» HOW TO COMPLETE THIS TASK
Beneath this line are the data; copy exactly the part of them that opens with the line containing "background-color: #f9f9f9;" and closes with the line containing "Footer from './Footer/Footer.jsx'", and only that part.

[GIVEN RECORDS Boundary: Start]

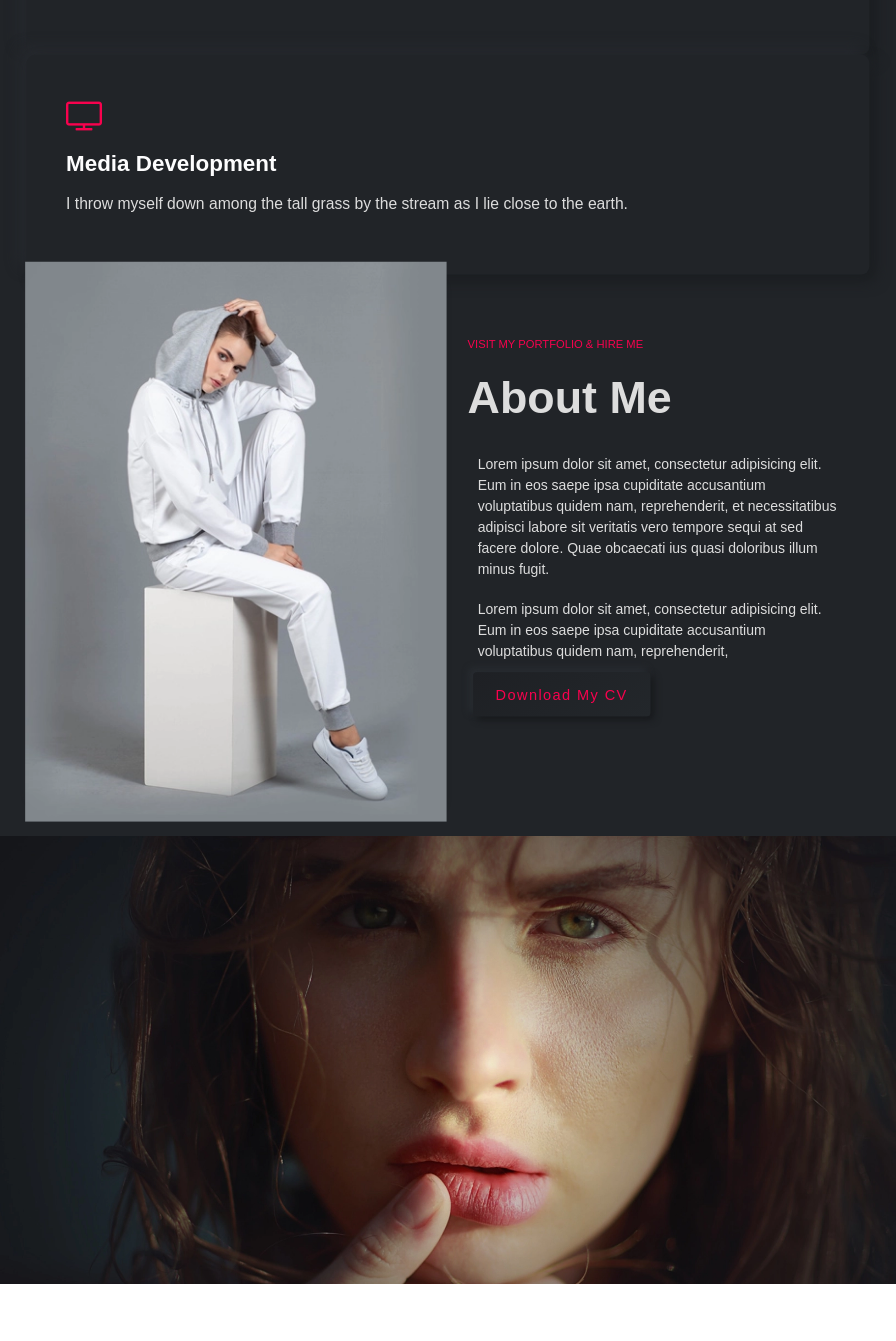
Repository: arminprogramme/inbio
Page: /
These files come from the project's save history. The page is drawn as it stood at one moment and after the next save; the edit follows.
The browser window is 1280 px wide. The pictures show the part of the page from y = 1515 to 3435 px (the page is 3430 px tall before and 3435 px after), at 70% of full size.
Backgrounds fixed to the window are drawn as part of the page. Some web libraries are served in a nearby version. The project was rebuilt for these pictures with package versions that can differ from the ones it lists, and the page was loaded fresh each time. Also part of the build but not shown: vite.config.js.

Above is the page before, as saved 2023-10-20 04:25:53.

### index.html
<!doctype html>
<html lang="en">

<head>
    <meta charset="UTF-8" />
    <link rel="icon" type="image/svg+xml" href="/vite.svg" />
    <link rel="stylesheet" href="https://cdnjs.cloudflare.com/ajax/libs/font-awesome/4.7.0/css/font-awesome.min.css">
    <link href="https://cdnjs.cloudflare.com/ajax/libs/flowbite/1.8.1/flowbite.min.css" rel="stylesheet" />
    <meta name="viewport" content="width=device-width, initial-scale=1.0" />
    <title>Vite + React</title>
</head>

<body>
    <div id="root"></div>
    <script src="https://cdnjs.cloudflare.com/ajax/libs/flowbite/1.8.1/flowbite.min.js"></script>
    <script type="module" src="/src/main.jsx"></script>
</body>

</html>

### src/App.jsx
import   { Component } from 'react';
import LandingPage from './Component/LandingPage.jsx'
import './App.css'

class App extends Component {


  render() {
    return (
    <div>
      <LandingPage />
    </div>
    );
  }


}

export default App;

### src/index.css
:root {
    font-family: Inter, system-ui, Avenir, Helvetica, Arial, sans-serif;
}

a {
    font-weight: 500;
    color: #646cff;
    text-decoration: inherit;
}

* {
    padding: 0;
    margin: 0;
    box-sizing: border-box;
}

@tailwind base;
@tailwind components;
@tailwind utilities;
a:hover {
    color: #535bf2;
}

body {
    margin: 0;
    font-family: 'Vazir', sans-serif;
}

h1 {
    font-size: 3.2em;
    line-height: 1.1;
}

@media (prefers-color-scheme: light) {
     :root {
        color: #213547;
        background-color: #ffffff;
    }
    a:hover {
        color: #747bff;
    }
    button {
        background-color: #f9f9f9;
    }
}

### src/Component/LandingPage.jsx
import  { Component } from 'react';
import Header from './Header/Header.jsx'
import Body from './Body/Body.jsx'
//import Footer from './Footer/Footer.jsx'
class LandingPage extends Component {
    render() {
        return (
            <div>
                <Header/>
                <Body/>

            </div>
        );
    }
}

export default LandingPage;

### src/Component/Header/Header.jsx
import  { Component } from 'react';
import NavBar from './Navbar.jsx'
import './Header.css'
class Header extends Component {
    render() {
        return (
            <div>
                <NavBar/>
                <div className="banner-header text-center">
                    <h1 className='font-bold text-white'>KRISTINA SOMOLYER</h1>
                    <p>American Supermodel & Entrepreneur</p>
                </div>
            </div>
        );
    }
}

export default Header;

### src/Component/Body/Body.jsx
import  { Component } from 'react';
import Services from './Services/Services.jsx'
import About from './About/About.jsx'
import './Body.css'
class Body extends Component {
    render() {
        return (
            <>
            <div className='black-bg '>
                <div className="limit-width">
                    <Services/>
                    <About/>
                </div>
                <div className="girl-bg">

                </div>
            </div>
            </>
        );
    }
}

export default Body;

### src/Component/Header/Navbar.jsx
import  { Component } from 'react';

class Navbar extends Component {
    render() {
        return (
            <div>

<nav className=" black-bg">
  <div className="max-w-screen-xl flex flex-wrap items-center justify-between mx-auto p-6">
    <a href="https://.com/" className="flex items-center">
       <h2 className='text-white'>React Project</h2>
    </a>
    <button data-collapse-toggle="navbar-default" type="button"  className="inline-flex items-center p-2 w-10 h-10 justify-center text-sm text-white rounded-lg md:hidden " aria-controls="navbar-default" aria-expanded="false">
    <i className="fa fa-bars text-white"></i>

    </button>
    <div className="hidden w-full md:block md:w-auto" id="navbar-default">
      <ul className="font-medium flex flex-col p-4 md:p-0 mt-4 border border-gray-100 rounded-lg text-white md:flex-row md:space-x-8 md:mt-0 md:border-0 black-bg">
        <li>
          <a href="#" className="block py-2 pl-3 pr-4 text-white md:hover:text-gray-700 dark:text-white md:dark:hover:text-gray-500 rounded md:bg-transparent md:p-0 " aria-current="page">Home</a>
        </li>
        <li>
          <a href="#" className="block py-2 pl-3 pr-4 text-gray-900 rounded hover:bg-gray-100 md:hover:bg-transparent md:border-0 md:hover:text-gray-700 md:p-0 dark:text-white md:dark:hover:text-gray-500 dark:hover:bg-gray-700 dark:hover:text-white md:dark:hover:bg-transparent">About</a>
        </li>
        <li>
          <a href="#" className="block py-2 pl-3 pr-4 text-gray-900 rounded md:hover:text-gray-700 md:p-0 dark:text-white md:dark:hover:text-gray-500 dark:hover:bg-gray-700 dark:hover:text-white md:dark:hover:bg-transparent">Services</a>
        </li>
        <li>
          <a href="#" className="block py-2 pl-3 pr-4 text-gray-900 rounded hover:bg-gray-100 md:hover:bg-transparent md:border-0 md:hover:text-gray-700 md:p-0 dark:text-white md:dark:hover:text-gray-500 dark:hover:bg-gray-700 dark:hover:text-white md:dark:hover:bg-transparent">Pricing</a>
        </li>
        <li>
          <a href="#" className="block py-2 pl-3 pr-4 text-gray-900 rounded hover:bg-gray-100 md:hover:bg-transparent md:border-0md:hover:text-gray-700 md:p-0 dark:text-white md:dark:hover:text-gray-500 dark:hover:bg-gray-700 dark:hover:text-white md:dark:hover:bg-transparent">Contact</a>
        </li>
      </ul>
    </div>
  </div>
</nav>

            </div>
        );
    }
}

export default Navbar;

### src/Component/Header/Header.css
.black-bg {
    background-color: #212428;
}

.banner-header {
    background-image: url(../../../bg-image-12.webp);
    background-position: center;
    background-size: cover;
    padding: 20.25rem 0;
}

.banner-header h1 {
    letter-spacing: 6px;
    font-size: 3.2rem;
}

.banner-header p {
    letter-spacing: 6px;
    font-size: 1.2rem;
    padding: 2rem 0;
    color: #fff;
}

### src/Component/Body/Services/Services.jsx
import  { Component } from 'react';
import ServicesItem from './ServicesItem.jsx'
import './Services.css'
class Services extends Component {

    constructor(props){
        super(props)

        this.state = {
            services : [
                {id : 1 , icon : 'red-color fa fa-bars' , title : 'Web Development' , text : 'I throw myself down among the tall grass by the stream as I lie close to the earth.'},
                {id : 2 , icon : 'red-color fa fa-book' , title : 'App Development' , text : 'It uses a dictionary of over 200 Latin words, combined with a handful of model sentence.'},
                {id : 3 , icon : 'red-color fa fa-television' , title : 'Media Development' , text : 'I throw myself down among the tall grass by the stream as I lie close to the earth.'},
            ]
        }
    }
    render() {
        return (
            <div>
              <div className="grid  grid-cols-1 lg:grid-cols-3 gap-10">
              {this.state.services.map(services => {
                return <ServicesItem key={services.id} {...services} />
               })}
              </div>
            </div>
        );
    }
}

export default Services;

### src/Component/Body/About/About.jsx
import  { Component } from 'react';
import ButtonSpecial from '../Buttons/ButtonSpecial.jsx'
import   './About.css'
class About extends Component {

    constructor(props){
        super(props)

        this.state= {
            title : 'Download My CV'
        }
    }
    render() {
        return (
            <div>
                <div className="about-container my-52 grid grid-cols-1 lg:grid-cols-2 gap-2">
                    <div className="img-about">
                        <div className="inner-img-about">
                            <img src="about-5.webp" className='rounded' alt="" />
                        </div>
                    </div>
                    <div className="content-about">
                        <h5 className='red-color'>VISIT MY PORTFOLIO & HIRE ME</h5>
                        <h2>About Me</h2>
                        <p>Lorem ipsum dolor sit amet, consectetur adipisicing elit. Eum in eos saepe ipsa cupiditate accusantium voluptatibus quidem nam, reprehenderit, et necessitatibus adipisci labore sit veritatis vero tempore sequi at sed facere dolore. Quae obcaecati ius quasi doloribus illum minus fugit.</p>
                        <p>Lorem ipsum dolor sit amet, consectetur adipisicing elit. Eum in eos saepe ipsa cupiditate accusantium voluptatibus quidem nam, reprehenderit,</p>

                       <div className="mx-2 button-about">
                       <ButtonSpecial title={this.state.title}/>
                       </div>
                    </div>
                </div>
            </div>
        );
    }
}

export default About;

### src/Component/Body/Body.css
.limit-width {
    max-width: 1450px;
    padding: 6rem 3% 3%;
    margin: auto;
}

.girl-bg {
    background-image: url(../../../bg-image-8.webp);
    padding: 20em;
    background-attachment: fixed;
    background-size: cover;
    background-position: center;
    margin-bottom: 5rem;
}

### src/Component/Body/Services/ServicesItem.jsx
import { Component } from 'react';

class ServicesItem extends Component {
    render() {
        return (
            <div className='services-item'>
                <div className="icon-services">
                    <i className={this.props.icon}></i>
                </div>
                <div className="content-services">
                <h2 className='font-bold'>{this.props.title}</h2>
                <p>{this.props.text}</p>
                </div>
            </div>
        );
    }
}

export default ServicesItem;

### src/Component/Body/Services/Services.css
.icon-services i {
    font-size: 3rem;
}

.red-color {
    color: #f8024e;
}

.content-services {
    padding: 1.2rem 0;
    color: #FDFDFE;
}

.content-services h2 {
    font-size: 2rem;
    padding-bottom: 1rem;
}

.content-services p {
    line-height: 2.25rem;
    font-size: 1.4rem;
}

.services-item {
    border-radius: 12px;
    transition: 0.5s!important;
    padding: 4rem 3.5rem;
    background: #212428;
    box-shadow: 10px 10px 20px #1b1e21, -10px -10px 20px #272a2f;
    -webkit-transition: 0.5s!important;
    -moz-transition: 0.5s!important;
    -ms-transition: 0.5s!important;
    -o-transition: 0.5s!important;
    cursor: pointer;
}

.services-item:hover {
    border-radius: 12px;
    transform: translateY(-1.2rem);
    transition: 0.5s!important;
    background: linear-gradient(145deg, #23272b, #16171a);
    box-shadow: 10px 10px 13px #1b1e21, -10px -10px 13px #272a2f;
    -webkit-transition: 0.5s!important;
    -moz-transition: 0.5s!important;
    -ms-transition: 0.5s!important;
    -o-transition: 0.5s!important;
    -webkit-transform: translateY(-1.2rem);
    -moz-transform: translateY(-1.2rem);
    -ms-transform: translateY(-1.2rem);
    -o-transform: translateY(-1.2rem);
}

### src/Component/Body/Buttons/ButtonSpecial.jsx
import  { Component } from 'react';
import   './Buttons.css'
class ButtonSpecial extends Component {
    render() {
        return (
           <button className='sp-button red-color'>{this.props.title}</button>
        );
    }
}

export default ButtonSpecial;

### src/Component/Body/About/About.css
.inner-img-about,
.img-about {
    padding: 0.5rem;
    border-radius: 5px;
    max-width: 100%;
}

.inner-img-about {
    border-radius: 5px;
    background: #212428;
    box-shadow: 5px 5px 10px #17191c, -5px -5px 10px #2b2f34;
    -webkit-border-radius: 5px;
    -moz-border-radius: 5px;
    -ms-border-radius: 5px;
    position: relative;
    align-self: stretch;
    height: auto;
    padding: 1rem;
    flex-shrink: 0;
    object-fit: cover;
    border-radius: 10px;
    -o-border-radius: 5px;
}

.inner-img-about img {
    width: 100%;
    border-radius: 5px!important;
    -webkit-border-radius: 5px!important;
    transform: scale(1.2);
    -moz-border-radius: 5px!important;
    padding: 1.5rem;
    -ms-border-radius: 5px!important;
    -o-border-radius: 5px!important;
}

.content-about {
    margin: 5.5rem 1.5rem;
}

.content-about h2,
p {
    color: #ddd;
}

.content-about h2 {
    font-size: 4rem;
    padding: 1rem 0;
    font-weight: bold;
}

.content-about p {
    font-size: 1.25rem;
    padding: 0.9rem;
}

### src/Component/Body/Buttons/Buttons.css
.sp-button {
    border-radius: 5px;
    background: linear-gradient(145deg, #1e2024, #23272b);
    box-shadow: 5px 5px 10px #17191c, -5px -5px 10px #2b2f34;
    padding: 1rem 2rem;
    font-size: 1.3rem;
    -webkit-border-radius: 5px;
    -moz-border-radius: 5px;
    letter-spacing: 2px;
    -ms-border-radius: 5px;
    transition: 0.3s;
    -o-border-radius: 5px;
    -webkit-transition: 0.3s;
    -moz-transition: 0.3s;
    -ms-transition: 0.3s;
    -o-transition: 0.3s;
}

.sp-button:hover {
    transition: 0.3s;
    border-radius: 5px;
    transform: translateY(-3px);
    background: linear-gradient(145deg, #23272b, #1e2024);
    box-shadow: 5px 5px 10px #17191c, -5px -5px 10px #2b2f34;
    -webkit-border-radius: 5px;
    -moz-border-radius: 5px;
    -ms-border-radius: 5px;
    -o-border-radius: 5px;
    -webkit-transition: 0.3s;
    -moz-transition: 0.3s;
    -ms-transition: 0.3s;
    -o-transition: 0.3s;
    -webkit-transform: translateY(-3px);
    -moz-transform: translateY(-3px);
    -ms-transform: translateY(-3px);
    -o-transform: translateY(-3px);
}

Loaded but not shown: src/main.jsx (common file); src/App.css (common file)

After the next save:
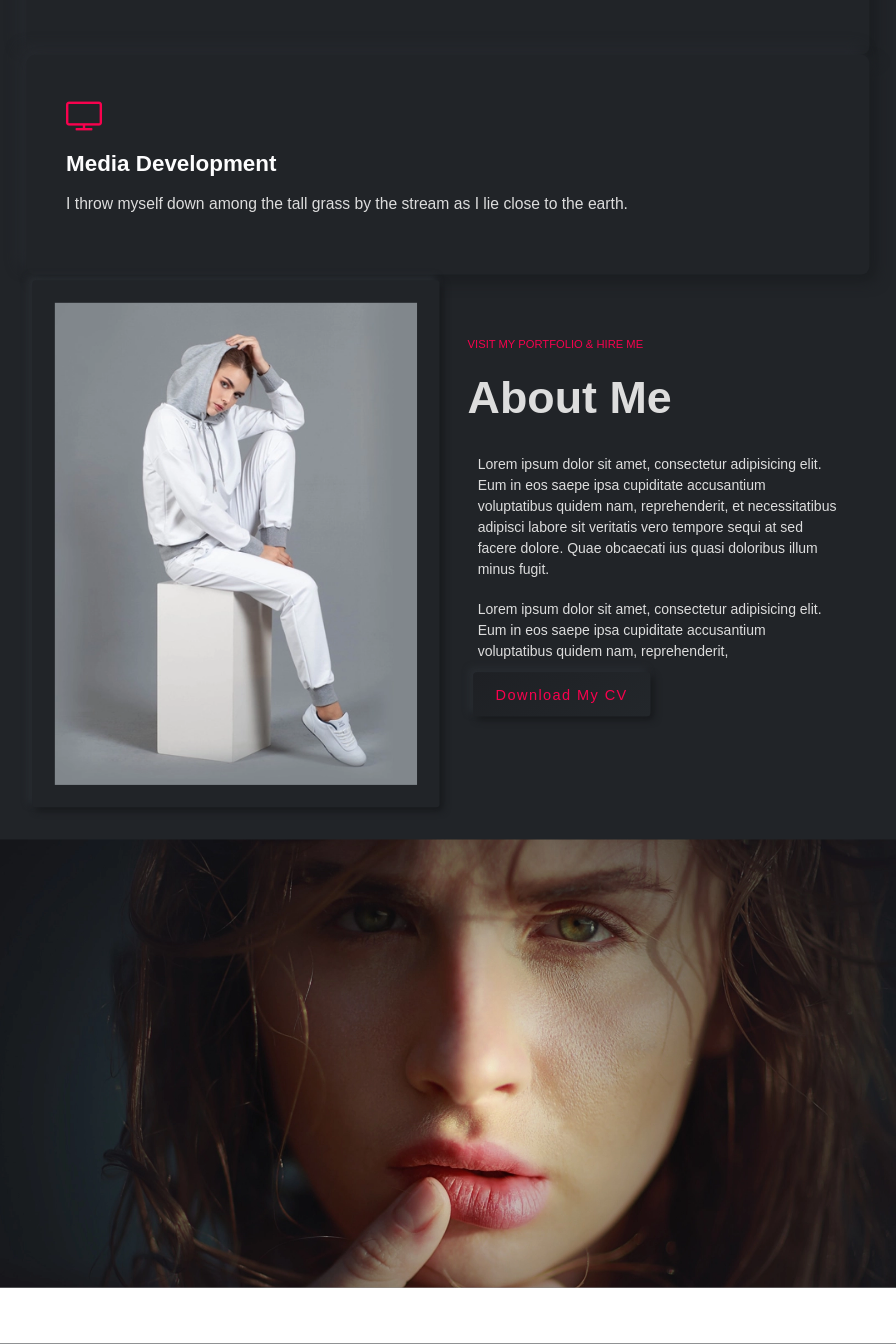
Saved 11 s later.
--- a/src/Component/Body/About/About.css
+++ b/src/Component/Body/About/About.css
@@ -12,13 +12,6 @@
     -webkit-border-radius: 5px;
     -moz-border-radius: 5px;
     -ms-border-radius: 5px;
-    position: relative;
-    align-self: stretch;
-    height: auto;
-    padding: 1rem;
-    flex-shrink: 0;
-    object-fit: cover;
-    border-radius: 10px;
     -o-border-radius: 5px;
 }
 
@@ -26,7 +19,6 @@
     width: 100%;
     border-radius: 5px!important;
     -webkit-border-radius: 5px!important;
-    transform: scale(1.2);
     -moz-border-radius: 5px!important;
     padding: 1.5rem;
     -ms-border-radius: 5px!important;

[GIVEN RECORDS Boundary: End]

» TASK OUTPUT
        background-color: #f9f9f9;
    }
}

### src/Component/LandingPage.jsx
import  { Component } from 'react';
import Header from './Header/Header.jsx'
import Body from './Body/Body.jsx'
//import Footer from './Footer/Footer.jsx'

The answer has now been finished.